During the SLWAP annual meeting Dec. 11, a panel of farmers discussed ‘green’ Best Management Practices. From left, Brad Cates, Eric Brayman, Jim Greenfield and Erin Hull discussed soil management, cover crops and pest management.
Photo by Jason Emerson.
continued The SLWAP received nearly $75,000 in grant funding from state and federal agencies during the past year, and recently submitted four grant applications to New York state that would, if approved, bring in $1.43 million and allow for the implementation of 44 Best Management Practices on 19 farms in Onondaga County, Burger said.
After the year in review, a panel of local farmers discussed four areas of ‘green’ Best Management Practices that both benefit resource conservation and help the agri-business profit.
Jim Greenfield and Eric Brayman talked about soil sampling, and how regular soil sampling of crop fields can help to establish optimum crop fertility requirements. They also discussed nutrient management and manure management plans, and how utilizing animal manure at effective rates with immediate soil incorporation best meets crop needs.
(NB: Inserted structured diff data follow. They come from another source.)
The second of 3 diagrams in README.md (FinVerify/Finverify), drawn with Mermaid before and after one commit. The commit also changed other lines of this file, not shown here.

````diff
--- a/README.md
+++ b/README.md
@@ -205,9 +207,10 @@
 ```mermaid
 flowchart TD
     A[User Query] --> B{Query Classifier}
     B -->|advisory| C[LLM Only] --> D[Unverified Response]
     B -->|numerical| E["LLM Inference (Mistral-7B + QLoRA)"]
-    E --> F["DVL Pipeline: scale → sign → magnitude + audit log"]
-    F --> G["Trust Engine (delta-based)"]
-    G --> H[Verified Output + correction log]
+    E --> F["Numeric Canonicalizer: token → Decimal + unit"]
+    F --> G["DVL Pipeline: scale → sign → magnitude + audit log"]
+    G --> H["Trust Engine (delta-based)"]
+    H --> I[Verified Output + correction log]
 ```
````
Brad Cates, of Co-Vale Holsteins in Otisco, led a lively discussion on cover crops, what types of crops work better or best, which ones can cause issues when spring comes, when to plant, how cover crops prevent soil erosion and how certain crops can be utilized in spring either as livestock feed or as fertilizer for spring planting when plowed under.
“For the amount of dollars spent, there is no other way to get as much conservation as cover cropping,” Cates said.
The final panel discussion, but also a lively discussion, was led by Greenfield and Erin Hull, who is the agriculture educator for Cornell Cooperative Extension in Onondaga County, about pest scouting. The theme of the discussion was that having an Integrated Pest Management crop scouting plan during the growing season can reduce pesticide usage and preserve crop yields for harvest.
“Scouting is extremely important,” Hull said. “Number one, it’s free.” Scouting for pests can prevent the unnecessary spraying of chemicals on crops, or, by knowing when to spray, it can prevent the loss of crops to an infestation of bugs, Hull said. “Just by taking 15 minutes a week, it will save a ton on pesticides,” she said.